* Writing enables "the dead to speak". Authors long since deceased still have a "voice" via text, that can be verified and enjoyed by future generations, especially before we had audio recording capabilities.

* Writing is metaphorically in DNA, visual symbolism, gestures, fashion, constellations (zodiac), and many other instances. We tend to say genetic code is "written" in DNA and not "spoken", for various reasons.

* Speech and "living memory" has problematic aspects and deficiencies inherently, prior to writing, and thus cannot be blamed on writing or text.

* Memory always requires some sort of "signs" (pictures, numbers, graphs, etc.) to re-present that which is absent.


Let's "hear" your opinion now, via your written (typed) comment or an email to me.

Have you ever thought about comparing speech to text?

Which do you like or trust more?

Is it fair to even pit one against the other?

I'm all ears, er, all eyes, ready to soak up your thinking manifested in TEXT.

vaspersthegrate [at] yahoo [dot] com Posted by Hello


[signed] Steven Streight aka Vaspers the Grate


MARYBETH said...

Hi Steve,
very interesting question you ask about speaking verses writing or typing.
I have to admit there is substantial satisfaction in writing(typing) what I want to say. IT is clear concise, and hopefully meaningful. There are no interruptions. For me it is a major neurological stimulate, as I am a "challenged" typist at best, so I like to believe that all of my neural pathways are working and being challenged, in this blogging activity.
With that said, there truly is no replacement for human interaction . Although we have much "scientific knowledge" regarding the benefits of social interaction (in person), it will be interesting to see what research will report about the benefits of technological social interaction and relationships.
I have a great concern regarding the influence this realm of communication will have on children and young people who have not yet developed their social skills, and experiences. If the state of chat rooms are in any way reflective of the prior inquiry, we should be very concerned!
Enough rambling for now. I do hope my missing post reaches you. As always thanks for all knowledge bestowed upon one tech challenged middle aged momma!

steven edward streight said...

I ask the question, and the linguists and semioticians and philosophers have been debating it. For centuries, but especially lately, since 1860 or so.

It's funny, you can't really edit or delete spoken words.
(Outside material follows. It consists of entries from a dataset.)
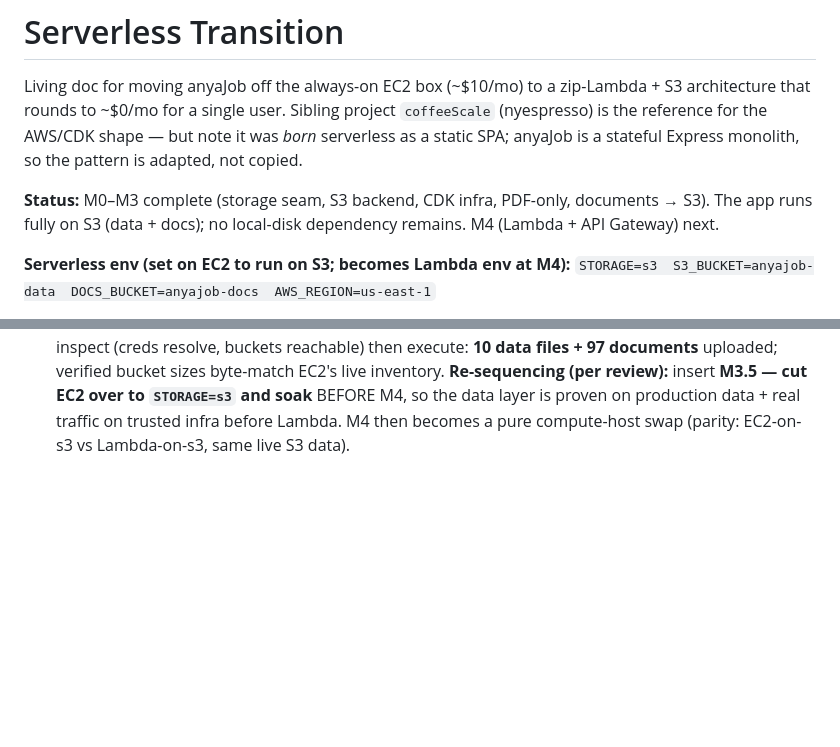
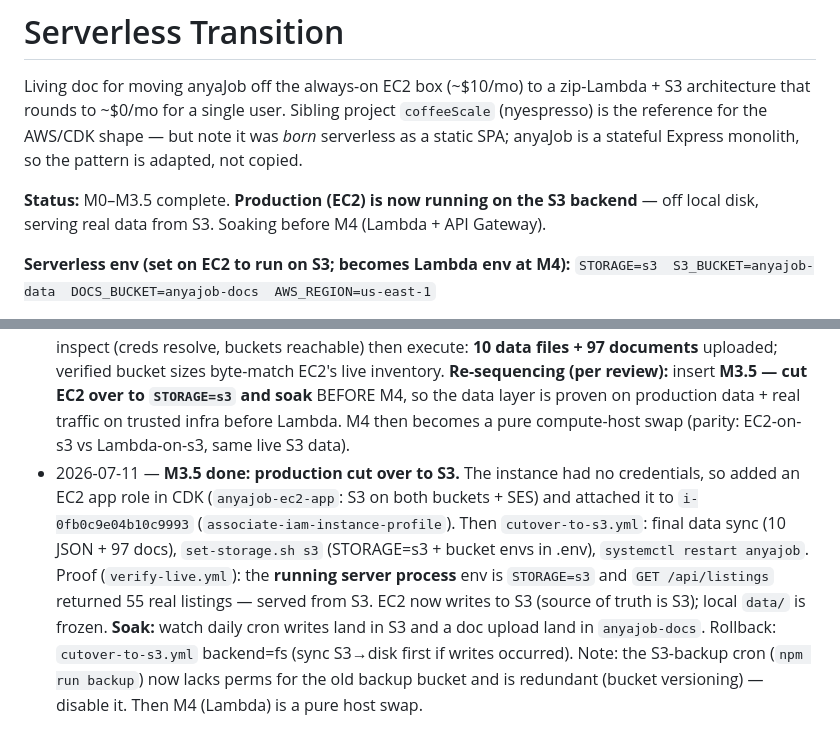
Before and after one commit to cobell206/anyajob, a Markdown page: SERVERLESS-TRANSITION.md, 2 parts joined by grey strips. GitHub-like rendering; blank space fills up the shorter version.

Commit message:
docs(transition): M3.5 done — production running on S3
Co-Authored-By: Claude Opus 4.8 <noreply@anthropic.com>

```diff
--- a/SERVERLESS-TRANSITION.md
+++ b/SERVERLESS-TRANSITION.md
@@ -6,9 +6,9 @@ Sibling project `coffeeScale` (nyespresso) is the reference for the AWS/CDK
 shape — but note it was *born* serverless as a static SPA; anyaJob is a
 stateful Express monolith, so the pattern is adapted, not copied.
 
-**Status:** M0–M3 complete (storage seam, S3 backend, CDK infra, PDF-only,
-documents → S3). The app runs fully on S3 (data + docs); no local-disk
-dependency remains. M4 (Lambda + API Gateway) next.
+**Status:** M0–M3.5 complete. **Production (EC2) is now running on the S3
+backend** — off local disk, serving real data from S3. Soaking before M4
+(Lambda + API Gateway).
 
 **Serverless env (set on EC2 to run on S3; becomes Lambda env at M4):**
 `STORAGE=s3  S3_BUCKET=anyajob-data  DOCS_BUCKET=anyajob-docs  AWS_REGION=us-east-1`
@@ -257,3 +257,16 @@ CI deploy).
   and soak** BEFORE M4, so the data layer is proven on production data + real
   traffic on trusted infra before Lambda. M4 then becomes a pure compute-host
   swap (parity: EC2-on-s3 vs Lambda-on-s3, same live S3 data).
+- 2026-07-11 — **M3.5 done: production cut over to S3.** The instance had no
+  credentials, so added an EC2 app role in CDK (`anyajob-ec2-app`: S3 on both
+  buckets + SES) and attached it to `i-0fb0c9e04b10c9993`
+  (`associate-iam-instance-profile`). Then `cutover-to-s3.yml`: final data sync
+  (10 JSON + 97 docs), `set-storage.sh s3` (STORAGE=s3 + bucket envs in .env),
+  `systemctl restart anyajob`. Proof (`verify-live.yml`): the **running server
+  process** env is `STORAGE=s3` and `GET /api/listings` returned 55 real
+  listings — served from S3. EC2 now writes to S3 (source of truth is S3);
+  local `data/` is frozen. **Soak:** watch daily cron writes land in S3 and a
+  doc upload land in `anyajob-docs`. Rollback: `cutover-to-s3.yml` backend=fs
+  (sync S3→disk first if writes occurred). Note: the S3-backup cron
+  (`npm run backup`) now lacks perms for the old backup bucket and is redundant
+  (bucket versioning) — disable it. Then M4 (Lambda) is a pure host swap.
```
No revisions, except in further spoken clarifications I suppose.

I have been engaged in some real world combat, in addition to my "blogo-combat". What I meant to add to this article is: often writing is feared and hated, in social contexts.

I've had some "situations" the past year, and currently, where the adversary pleaded to have a "sit down, face-to-face meeting" or a "phone conversation" about something I'd been dealing with textually, via email or letter.

I refuse to meet. I don't have time for that. Plus, they think they can use spoken persuasion, eye contact, suggestology, imposing presence, whatever they think they've got.

They feel more "comfortable" on the spoken turf.

They must realize I excell in the written realm.

I've had antagonists ask, mystified, "Why did you put all this in Writing? Sure wish you would have called me."

They hate seeing written documents. When I cc others, that really makes the text explosive. Copies of writing going to multiple persons: very powerful assault.

I'm speaking of corrupt religious entities primarily, that I have tangled with, who have been deceptive in various ways, perhaps illegal activity, cultish, etc.

Online interaction. The mysterious thing to me is why I and all of us I guess, get our feeling hurt or elevated by online text, like emails, blog comments, forums, discussion lists.

So "impersonal", words on a screen, no face, no voice, no gestures, no perfume, no cologne, nothing human, just words crawling across a screen...yet reactions can be quite personal, violent, ecstatic, depressing, etc.

Very odd. Yet I'm somewhat sensitive also. Strange phenomenon.

Online interaction can be good for social skills. I have actually become braver and more aggressive in many ways offline, due to prolonged debates and combat online. A good result, so long as I don't get arrogant or think all my opinions need to be expressed all the time.